Action item.
Set every line of the data down again exactly, and keep the pictures out.

Excerpted records.
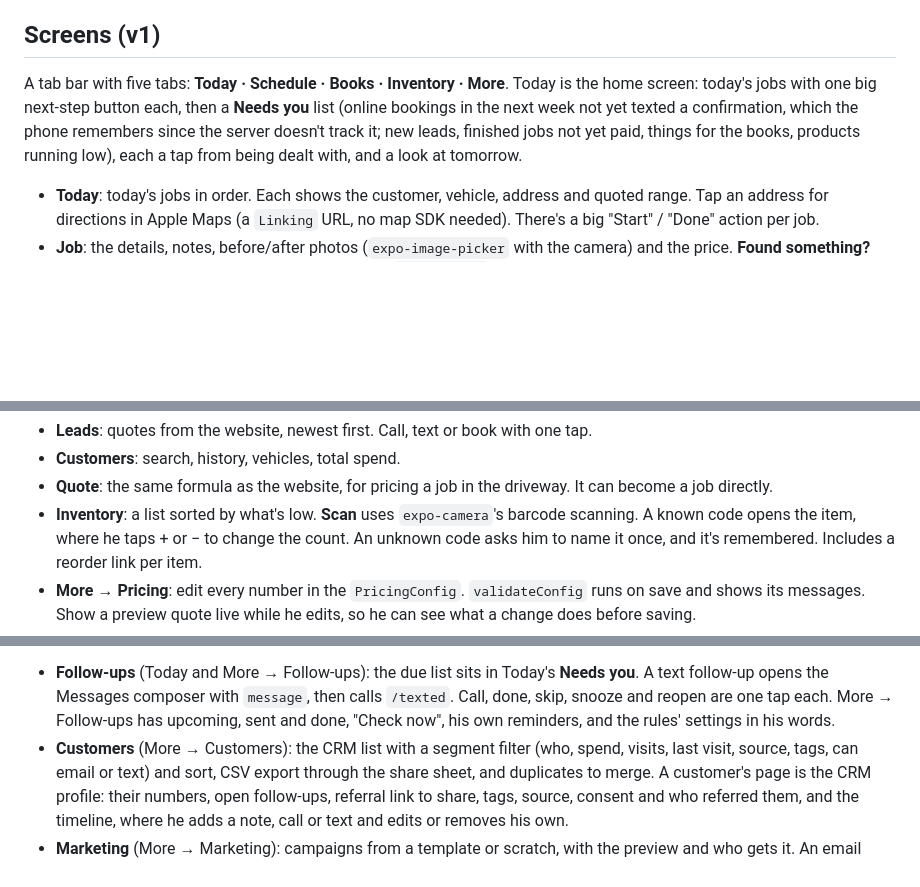
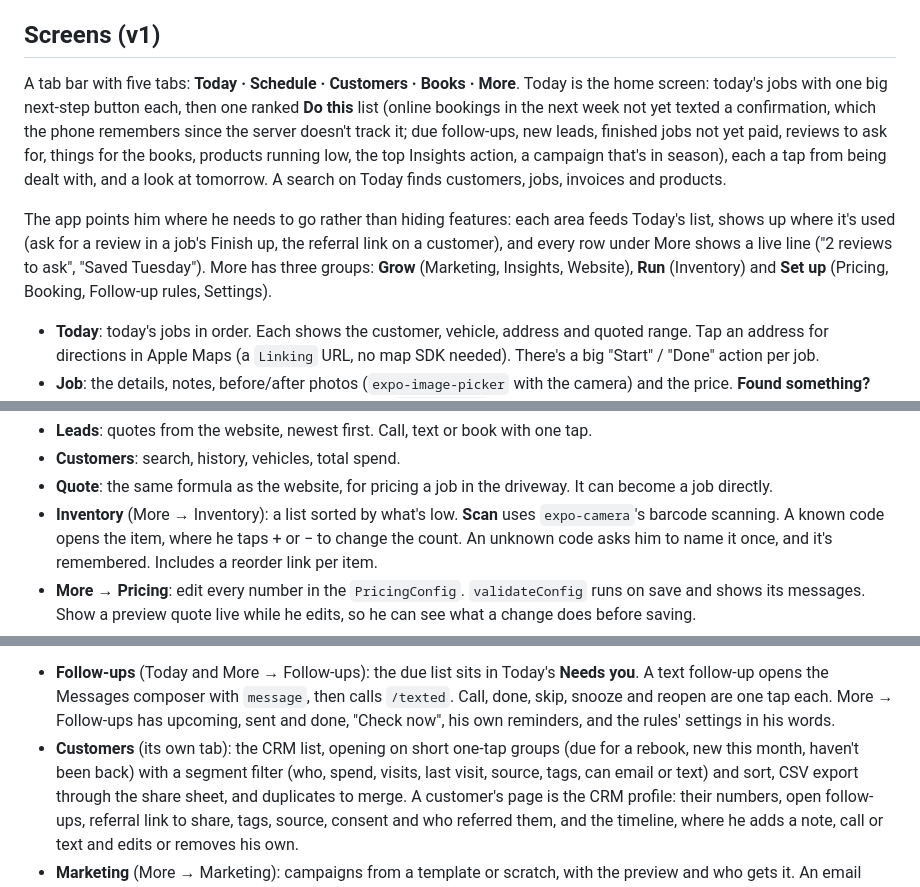
Before and after one commit to brettmboggs/ked-detailing, a Markdown page: docs/mobile-app.md, 3 parts joined by grey strips. GitHub-like rendering; blank space fills up the shorter version.

Commit message:
Spec: Customers gets a tab; Today is one ranked Do this list
Co-Authored-By: Claude Opus 5.5 (1M context) <noreply@anthropic.com>
Claude-Session: https://claude.ai/code/session_014BJ5knZjzb8ZgMKhph7XQn

```diff
--- a/docs/mobile-app.md
+++ b/docs/mobile-app.md
@@ -557,7 +557,9 @@ back to the rules), `inputTokens`, `outputTokens`, `emailed`, `createdBy`
 
 ## Screens (v1)
 
-A tab bar with five tabs: **Today · Schedule · Books · Inventory · More**. Today is the home screen: today's jobs with one big next-step button each, then a **Needs you** list (online bookings in the next week not yet texted a confirmation, which the phone remembers since the server doesn't track it; new leads, finished jobs not yet paid, things for the books, products running low), each a tap from being dealt with, and a look at tomorrow.
+A tab bar with five tabs: **Today · Schedule · Customers · Books · More**. Today is the home screen: today's jobs with one big next-step button each, then one ranked **Do this** list (online bookings in the next week not yet texted a confirmation, which the phone remembers since the server doesn't track it; due follow-ups, new leads, finished jobs not yet paid, reviews to ask for, things for the books, products running low, the top Insights action, a campaign that's in season), each a tap from being dealt with, and a look at tomorrow. A search on Today finds customers, jobs, invoices and products.
+
+The app points him where he needs to go rather than hiding features: each area feeds Today's list, shows up where it's used (ask for a review in a job's Finish up, the referral link on a customer), and every row under More shows a live line ("2 reviews to ask", "Saved Tuesday"). More has three groups: **Grow** (Marketing, Insights, Website), **Run** (Inventory) and **Set up** (Pricing, Booking, Follow-up rules, Settings).
 
 - **Today**: today's jobs in order. Each shows the customer, vehicle, address and
   quoted range. Tap an address for directions in Apple Maps (a `Linking` URL,
@@ -581,7 +583,7 @@ A tab bar with five tabs: **Today · Schedule · Books · Inventory · More**. T
 - **Customers**: search, history, vehicles, total spend.
 - **Quote**: the same formula as the website, for pricing a job in the
   driveway. It can become a job directly.
-- **Inventory**: a list sorted by what's low. **Scan** uses `expo-camera`'s
+- **Inventory** (More → Inventory): a list sorted by what's low. **Scan** uses `expo-camera`'s
   barcode scanning. A known code opens the item, where he taps + or − to change
   the count. An unknown code asks him to name it once, and it's remembered.
   Includes a reorder link per item.
@@ -641,7 +643,7 @@ business from the van. The CRM screens use the CRM endpoints above:
   then calls `/texted`. Call, done, skip, snooze and reopen are one tap each.
   More → Follow-ups has upcoming, sent and done, "Check now", his own
   reminders, and the rules' settings in his words.
-- **Customers** (More → Customers): the CRM list with a segment filter (who,
+- **Customers** (its own tab): the CRM list, opening on short one-tap groups (due for a rebook, new this month, haven't been back) with a segment filter (who,
   spend, visits, last visit, source, tags, can email or text) and sort, CSV
   export through the share sheet, and duplicates to merge. A customer's page
   is the CRM profile: their numbers, open follow-ups, referral link to share,
```
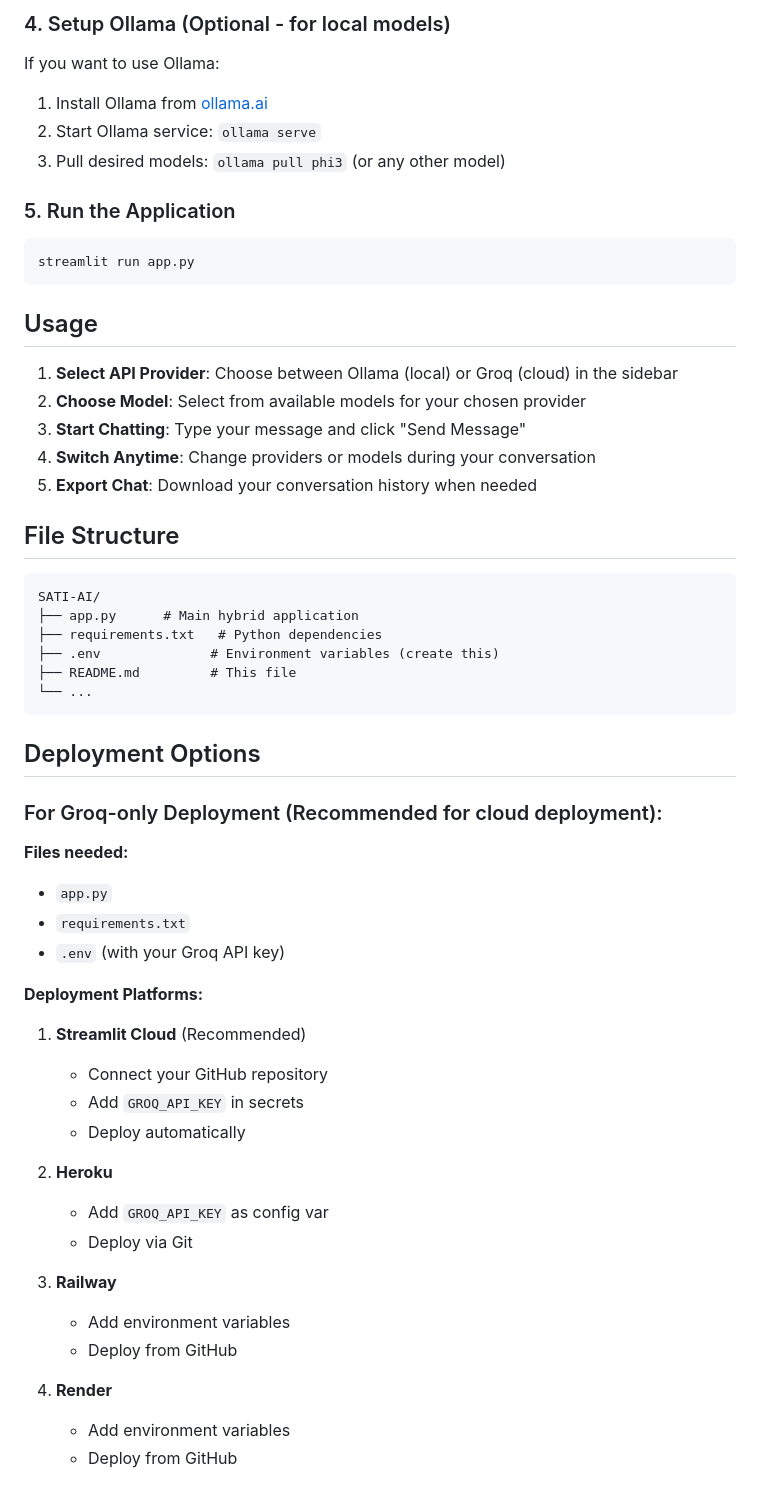
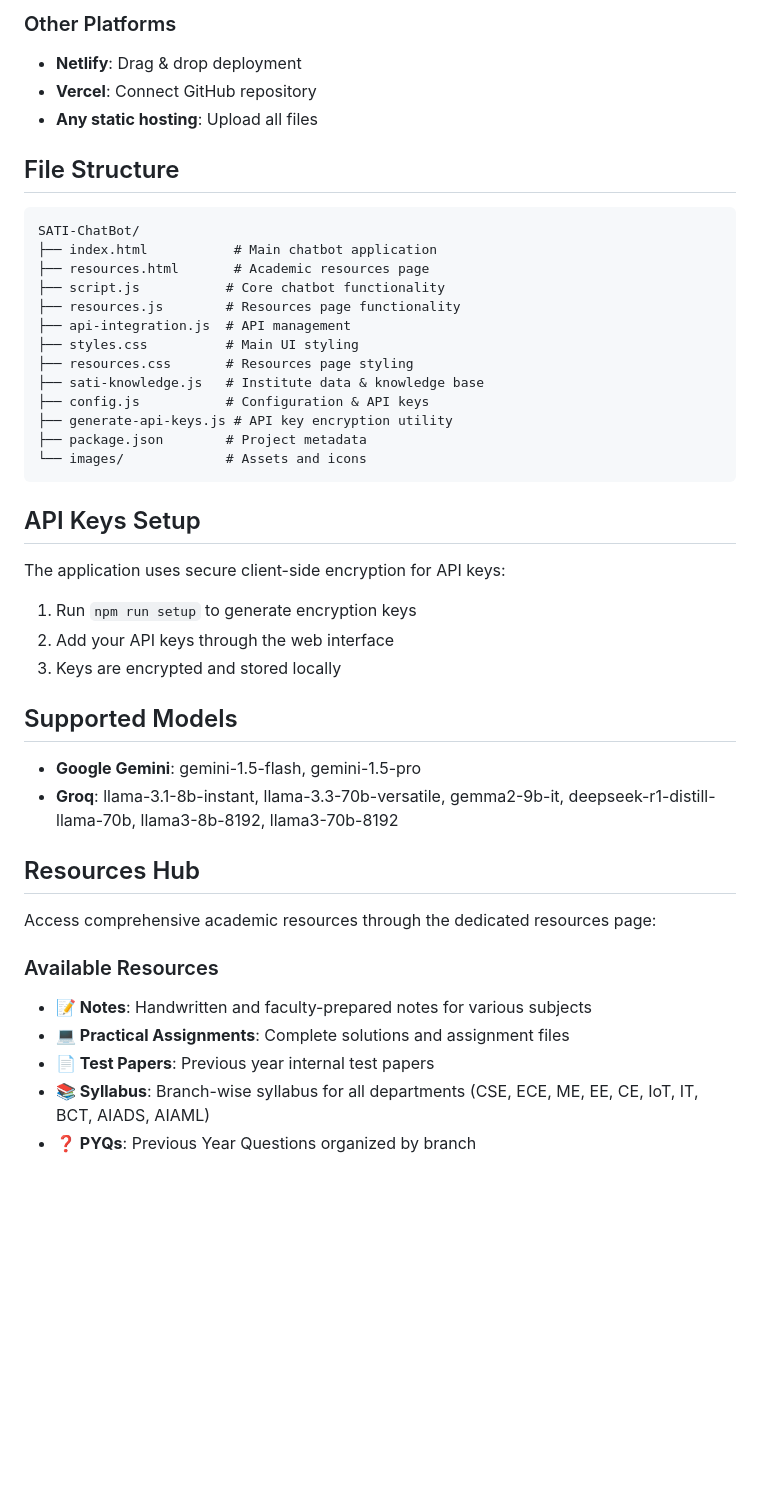
Before and after one commit to SAFAL-TIWARI/SATI-ChatBot, a Markdown page: README.md, the part around one of its changes. Drawn GitHub-style; blank space fills up the shorter version.

Commit message:
Readme updated with latest features

````diff
--- a/README.md
+++ b/README.md
@@ -53,58 +42,47 @@ GROQ_API_KEY=your_actual_groq_api_key_here
 
-### 4. Setup Ollama (Optional - for local models)
-If you want to use Ollama:
-1. Install Ollama from [ollama.ai](https://ollama.ai/)
-2. Start Ollama service: `ollama serve`
-3. Pull desired models: `ollama pull phi3` (or any other model)
-
-### 5. Run the Application
-```bash
-streamlit run app.py
-```
-
-## Usage
-
-1. **Select API Provider**: Choose between Ollama (local) or Groq (cloud) in the sidebar
-2. **Choose Model**: Select from available models for your chosen provider
-3. **Start Chatting**: Type your message and click "Send Message"
-4. **Switch Anytime**: Change providers or models during your conversation
-5. **Export Chat**: Download your conversation history when needed
+### Other Platforms
+- **Netlify**: Drag & drop deployment
+- **Vercel**: Connect GitHub repository
+- **Any static hosting**: Upload all files
 
 ## File Structure
 
 ```
-SATI-AI/
-├── app.py      # Main hybrid application
-├── requirements.txt   # Python dependencies
-├── .env              # Environment variables (create this)
-├── README.md         # This file
-└── ...
+SATI-ChatBot/
+├── index.html           # Main chatbot application
+├── resources.html       # Academic resources page
+├── script.js           # Core chatbot functionality
+├── resources.js        # Resources page functionality
+├── api-integration.js  # API management
+├── styles.css          # Main UI styling
+├── resources.css       # Resources page styling
+├── sati-knowledge.js   # Institute data & knowledge base
+├── config.js           # Configuration & API keys
+├── generate-api-keys.js # API key encryption utility
+├── package.json        # Project metadata
+└── images/             # Assets and icons
 ```
 
-## Deployment Options
+## API Keys Setup
 
-### For Groq-only Deployment (Recommended for cloud deployment):
+The application uses secure client-side encryption for API keys:
+1. Run `npm run setup` to generate encryption keys
+2. Add your API keys through the web interface
+3. Keys are encrypted and stored locally
 
-**Files needed:**
-- `app.py`
-- `requirements.txt`
-- `.env` (with your Groq API key)
+## Supported Models
 
-**Deployment Platforms:**
-1. **Streamlit Cloud** (Recommended)
-   - Connect your GitHub repository
-   - Add `GROQ_API_KEY` in secrets
-   - Deploy automatically
+- **Google Gemini**: gemini-1.5-flash, gemini-1.5-pro
+- **Groq**: llama-3.1-8b-instant, llama-3.3-70b-versatile, gemma2-9b-it, deepseek-r1-distill-llama-70b, llama3-8b-8192, llama3-70b-8192
 
-2. **Heroku**
-   - Add `GROQ_API_KEY` as config var
-   - Deploy via Git
+## Resources Hub
 
-3. **Railway**
-   - Add environment variables
-   - Deploy from GitHub
+Access comprehensive academic resources through the dedicated resources page:
 
-4. **Render**
-   - Add environment variables
-   - Deploy from GitHub
+### Available Resources
+- **📝 Notes**: Handwritten and faculty-prepared notes for various subjects
+- **💻 Practical Assignments**: Complete solutions and assignment files
+- **📄 Test Papers**: Previous year internal test papers
+- **📚 Syllabus**: Branch-wise syllabus for all departments (CSE, ECE, ME, EE, CE, IoT, IT, BCT, AIADS, AIAML)
+- **❓ PYQs**: Previous Year Questions organized by branch
 
````
Also changed, not shown: other parts of README.md (+44 -68 lines).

Exercise solution.
Before and after one commit to brettmboggs/ked-detailing, a Markdown page: docs/mobile-app.md, 3 parts joined by grey strips. GitHub-like rendering; blank space fills up the shorter version.

Commit message:
Spec: Customers gets a tab; Today is one ranked Do this list
Co-Authored-By: Claude Opus 5.5 (1M context) <noreply@anthropic.com>
Claude-Session: https://claude.ai/code/session_014BJ5knZjzb8ZgMKhph7XQn

```diff
--- a/docs/mobile-app.md
+++ b/docs/mobile-app.md
@@ -557,7 +557,9 @@ back to the rules), `inputTokens`, `outputTokens`, `emailed`, `createdBy`
 
 ## Screens (v1)
 
-A tab bar with five tabs: **Today · Schedule · Books · Inventory · More**. Today is the home screen: today's jobs with one big next-step button each, then a **Needs you** list (online bookings in the next week not yet texted a confirmation, which the phone remembers since the server doesn't track it; new leads, finished jobs not yet paid, things for the books, products running low), each a tap from being dealt with, and a look at tomorrow.
+A tab bar with five tabs: **Today · Schedule · Customers · Books · More**. Today is the home screen: today's jobs with one big next-step button each, then one ranked **Do this** list (online bookings in the next week not yet texted a confirmation, which the phone remembers since the server doesn't track it; due follow-ups, new leads, finished jobs not yet paid, reviews to ask for, things for the books, products running low, the top Insights action, a campaign that's in season), each a tap from being dealt with, and a look at tomorrow. A search on Today finds customers, jobs, invoices and products.
+
+The app points him where he needs to go rather than hiding features: each area feeds Today's list, shows up where it's used (ask for a review in a job's Finish up, the referral link on a customer), and every row under More shows a live line ("2 reviews to ask", "Saved Tuesday"). More has three groups: **Grow** (Marketing, Insights, Website), **Run** (Inventory) and **Set up** (Pricing, Booking, Follow-up rules, Settings).
 
 - **Today**: today's jobs in order. Each shows the customer, vehicle, address and
   quoted range. Tap an address for directions in Apple Maps (a `Linking` URL,
@@ -581,7 +583,7 @@ A tab bar with five tabs: **Today · Schedule · Books · Inventory · More**. T
 - **Customers**: search, history, vehicles, total spend.
 - **Quote**: the same formula as the website, for pricing a job in the
   driveway. It can become a job directly.
-- **Inventory**: a list sorted by what's low. **Scan** uses `expo-camera`'s
+- **Inventory** (More → Inventory): a list sorted by what's low. **Scan** uses `expo-camera`'s
   barcode scanning. A known code opens the item, where he taps + or − to change
   the count. An unknown code asks him to name it once, and it's remembered.
   Includes a reorder link per item.
@@ -641,7 +643,7 @@ business from the van. The CRM screens use the CRM endpoints above:
   then calls `/texted`. Call, done, skip, snooze and reopen are one tap each.
   More → Follow-ups has upcoming, sent and done, "Check now", his own
   reminders, and the rules' settings in his words.
-- **Customers** (More → Customers): the CRM list with a segment filter (who,
+- **Customers** (its own tab): the CRM list, opening on short one-tap groups (due for a rebook, new this month, haven't been back) with a segment filter (who,
   spend, visits, last visit, source, tags, can email or text) and sort, CSV
   export through the share sheet, and duplicates to merge. A customer's page
   is the CRM profile: their numbers, open follow-ups, referral link to share,
```
Before and after one commit to SAFAL-TIWARI/SATI-ChatBot, a Markdown page: README.md, the part around one of its changes. Drawn GitHub-style; blank space fills up the shorter version.

Commit message:
Readme updated with latest features

````diff
--- a/README.md
+++ b/README.md
@@ -53,58 +42,47 @@ GROQ_API_KEY=your_actual_groq_api_key_here
 
-### 4. Setup Ollama (Optional - for local models)
-If you want to use Ollama:
-1. Install Ollama from [ollama.ai](https://ollama.ai/)
-2. Start Ollama service: `ollama serve`
-3. Pull desired models: `ollama pull phi3` (or any other model)
-
-### 5. Run the Application
-```bash
-streamlit run app.py
-```
-
-## Usage
-
-1. **Select API Provider**: Choose between Ollama (local) or Groq (cloud) in the sidebar
-2. **Choose Model**: Select from available models for your chosen provider
-3. **Start Chatting**: Type your message and click "Send Message"
-4. **Switch Anytime**: Change providers or models during your conversation
-5. **Export Chat**: Download your conversation history when needed
+### Other Platforms
+- **Netlify**: Drag & drop deployment
+- **Vercel**: Connect GitHub repository
+- **Any static hosting**: Upload all files
 
 ## File Structure
 
 ```
-SATI-AI/
-├── app.py      # Main hybrid application
-├── requirements.txt   # Python dependencies
-├── .env              # Environment variables (create this)
-├── README.md         # This file
-└── ...
+SATI-ChatBot/
+├── index.html           # Main chatbot application
+├── resources.html       # Academic resources page
+├── script.js           # Core chatbot functionality
+├── resources.js        # Resources page functionality
+├── api-integration.js  # API management
+├── styles.css          # Main UI styling
+├── resources.css       # Resources page styling
+├── sati-knowledge.js   # Institute data & knowledge base
+├── config.js           # Configuration & API keys
+├── generate-api-keys.js # API key encryption utility
+├── package.json        # Project metadata
+└── images/             # Assets and icons
 ```
 
-## Deployment Options
+## API Keys Setup
 
-### For Groq-only Deployment (Recommended for cloud deployment):
+The application uses secure client-side encryption for API keys:
+1. Run `npm run setup` to generate encryption keys
+2. Add your API keys through the web interface
+3. Keys are encrypted and stored locally
 
-**Files needed:**
-- `app.py`
-- `requirements.txt`
-- `.env` (with your Groq API key)
+## Supported Models
 
-**Deployment Platforms:**
-1. **Streamlit Cloud** (Recommended)
-   - Connect your GitHub repository
-   - Add `GROQ_API_KEY` in secrets
-   - Deploy automatically
+- **Google Gemini**: gemini-1.5-flash, gemini-1.5-pro
+- **Groq**: llama-3.1-8b-instant, llama-3.3-70b-versatile, gemma2-9b-it, deepseek-r1-distill-llama-70b, llama3-8b-8192, llama3-70b-8192
 
-2. **Heroku**
-   - Add `GROQ_API_KEY` as config var
-   - Deploy via Git
+## Resources Hub
 
-3. **Railway**
-   - Add environment variables
-   - Deploy from GitHub
+Access comprehensive academic resources through the dedicated resources page:
 
-4. **Render**
-   - Add environment variables
-   - Deploy from GitHub
+### Available Resources
+- **📝 Notes**: Handwritten and faculty-prepared notes for various subjects
+- **💻 Practical Assignments**: Complete solutions and assignment files
+- **📄 Test Papers**: Previous year internal test papers
+- **📚 Syllabus**: Branch-wise syllabus for all departments (CSE, ECE, ME, EE, CE, IoT, IT, BCT, AIADS, AIAML)
+- **❓ PYQs**: Previous Year Questions organized by branch
 
````
Also changed, not shown: other parts of README.md (+44 -68 lines).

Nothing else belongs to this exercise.